Regulatory advocacy also leverages what we know and do well. Regulatory agencies are required by law to ask us—all of us—what we think the impacts of their proposed regulations will be and what better approaches to solving the problem exist. Anyone who works representing legal-services clients will know intimately the impact of laws and regulations on their clients and client communities. And that detailed, specific, concrete knowledge is exactly what regulators most often struggle to get and are required to consider—if we give it to them.
And here’s why, too. Remember how I earlier mentioned the racial disparities in death rates from COVID-19? We only know that because a lot of people did a lot of regulatory advocacy. Early on, in the pandemic, demographic data collection was spotty. It wasn’t until June 4 that the U.S. Department of Health and Human Services required reporting of demographic data along with COVID-19 test results. Advocates pressed the government at the county, state, and federal level to collect and release demographic data. And they were successful. Having those numbers out there in the public has changed the narrative and enabled further advocacy to address systemic imbalances.
There are always avenues for regulatory advocacy and always a need for regulatory advocacy. If we don’t do the regulatory advocacy, other people will, and the stories they tell will not be the ones we would tell, and the results they get will not reflect the actual lived experiences of our communities.

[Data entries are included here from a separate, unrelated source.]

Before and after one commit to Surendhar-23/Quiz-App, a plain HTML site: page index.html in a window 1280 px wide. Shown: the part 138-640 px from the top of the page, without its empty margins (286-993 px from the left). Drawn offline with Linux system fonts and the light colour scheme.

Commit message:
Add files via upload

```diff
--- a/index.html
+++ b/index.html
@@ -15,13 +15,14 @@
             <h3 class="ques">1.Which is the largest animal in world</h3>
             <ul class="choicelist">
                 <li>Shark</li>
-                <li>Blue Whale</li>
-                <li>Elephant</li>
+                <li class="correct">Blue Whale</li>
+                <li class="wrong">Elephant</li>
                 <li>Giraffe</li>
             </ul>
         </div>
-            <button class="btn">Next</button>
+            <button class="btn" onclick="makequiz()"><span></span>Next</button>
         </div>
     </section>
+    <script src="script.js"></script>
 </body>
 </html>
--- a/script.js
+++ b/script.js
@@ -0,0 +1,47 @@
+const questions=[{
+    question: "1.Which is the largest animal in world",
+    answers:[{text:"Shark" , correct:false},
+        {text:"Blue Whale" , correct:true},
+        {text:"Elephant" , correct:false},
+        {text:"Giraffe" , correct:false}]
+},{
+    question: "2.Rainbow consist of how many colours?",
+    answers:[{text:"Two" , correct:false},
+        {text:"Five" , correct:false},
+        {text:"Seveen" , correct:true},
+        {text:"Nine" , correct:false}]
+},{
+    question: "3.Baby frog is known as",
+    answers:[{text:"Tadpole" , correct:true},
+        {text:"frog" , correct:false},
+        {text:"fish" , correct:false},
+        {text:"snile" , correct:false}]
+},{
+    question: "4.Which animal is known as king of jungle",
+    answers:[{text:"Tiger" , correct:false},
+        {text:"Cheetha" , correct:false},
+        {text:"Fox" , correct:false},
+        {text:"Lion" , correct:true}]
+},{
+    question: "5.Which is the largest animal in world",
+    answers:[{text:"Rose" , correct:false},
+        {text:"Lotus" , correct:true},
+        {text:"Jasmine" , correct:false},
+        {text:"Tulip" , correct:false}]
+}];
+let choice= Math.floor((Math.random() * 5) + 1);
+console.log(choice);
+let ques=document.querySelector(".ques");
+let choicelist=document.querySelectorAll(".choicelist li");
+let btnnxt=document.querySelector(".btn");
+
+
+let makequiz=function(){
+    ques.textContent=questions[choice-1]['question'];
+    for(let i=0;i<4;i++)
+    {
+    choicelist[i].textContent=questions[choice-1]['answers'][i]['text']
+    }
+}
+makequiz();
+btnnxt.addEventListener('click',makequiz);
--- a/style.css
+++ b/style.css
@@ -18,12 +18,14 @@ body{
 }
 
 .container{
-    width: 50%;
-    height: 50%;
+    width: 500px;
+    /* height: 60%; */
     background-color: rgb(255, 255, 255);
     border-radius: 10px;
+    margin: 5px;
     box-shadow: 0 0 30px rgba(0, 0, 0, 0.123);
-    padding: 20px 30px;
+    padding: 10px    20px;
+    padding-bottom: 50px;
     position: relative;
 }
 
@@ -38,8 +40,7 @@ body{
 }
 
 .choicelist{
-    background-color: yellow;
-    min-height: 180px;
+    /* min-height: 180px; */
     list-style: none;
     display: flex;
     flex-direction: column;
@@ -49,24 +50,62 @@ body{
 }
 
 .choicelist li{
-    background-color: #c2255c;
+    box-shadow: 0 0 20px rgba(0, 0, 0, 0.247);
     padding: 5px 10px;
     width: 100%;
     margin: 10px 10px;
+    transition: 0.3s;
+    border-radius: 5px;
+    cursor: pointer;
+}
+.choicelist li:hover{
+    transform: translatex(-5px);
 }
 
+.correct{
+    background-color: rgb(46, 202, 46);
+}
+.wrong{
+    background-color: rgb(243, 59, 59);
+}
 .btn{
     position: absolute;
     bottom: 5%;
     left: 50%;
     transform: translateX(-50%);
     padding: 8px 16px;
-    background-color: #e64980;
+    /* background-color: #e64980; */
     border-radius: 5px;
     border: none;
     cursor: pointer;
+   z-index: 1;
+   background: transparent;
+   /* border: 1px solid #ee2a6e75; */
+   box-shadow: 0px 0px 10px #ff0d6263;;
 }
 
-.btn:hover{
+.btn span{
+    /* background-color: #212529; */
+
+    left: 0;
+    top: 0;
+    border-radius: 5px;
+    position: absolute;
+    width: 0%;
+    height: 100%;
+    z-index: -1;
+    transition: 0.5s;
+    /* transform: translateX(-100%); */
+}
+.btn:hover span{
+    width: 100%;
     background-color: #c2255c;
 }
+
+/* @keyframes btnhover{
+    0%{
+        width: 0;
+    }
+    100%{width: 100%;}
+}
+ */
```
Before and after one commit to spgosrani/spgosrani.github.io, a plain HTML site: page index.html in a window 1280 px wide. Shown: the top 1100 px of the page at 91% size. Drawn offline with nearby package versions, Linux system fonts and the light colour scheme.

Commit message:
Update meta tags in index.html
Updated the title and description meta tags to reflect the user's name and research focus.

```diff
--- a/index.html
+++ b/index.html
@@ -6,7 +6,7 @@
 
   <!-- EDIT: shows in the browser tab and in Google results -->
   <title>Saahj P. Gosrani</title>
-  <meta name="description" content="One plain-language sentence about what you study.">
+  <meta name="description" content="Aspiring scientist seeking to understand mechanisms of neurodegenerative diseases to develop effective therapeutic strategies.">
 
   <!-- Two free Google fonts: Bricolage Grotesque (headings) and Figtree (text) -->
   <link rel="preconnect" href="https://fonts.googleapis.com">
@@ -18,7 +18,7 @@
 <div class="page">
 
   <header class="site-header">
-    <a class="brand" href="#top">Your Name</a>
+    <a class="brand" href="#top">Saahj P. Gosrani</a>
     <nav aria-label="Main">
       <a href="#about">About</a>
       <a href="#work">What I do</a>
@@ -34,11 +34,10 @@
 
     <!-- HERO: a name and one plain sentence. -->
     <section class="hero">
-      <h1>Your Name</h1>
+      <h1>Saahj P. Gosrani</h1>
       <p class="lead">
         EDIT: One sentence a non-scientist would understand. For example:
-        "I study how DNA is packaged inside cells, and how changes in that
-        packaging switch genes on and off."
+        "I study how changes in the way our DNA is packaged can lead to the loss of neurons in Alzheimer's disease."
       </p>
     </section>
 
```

In the coming weeks, we’ll be rolling out on this website a range of documents to try to help support your work in regulatory advocacy. We hope you’ll subscribe to receive our work and let us know what works for you and what doesn’t.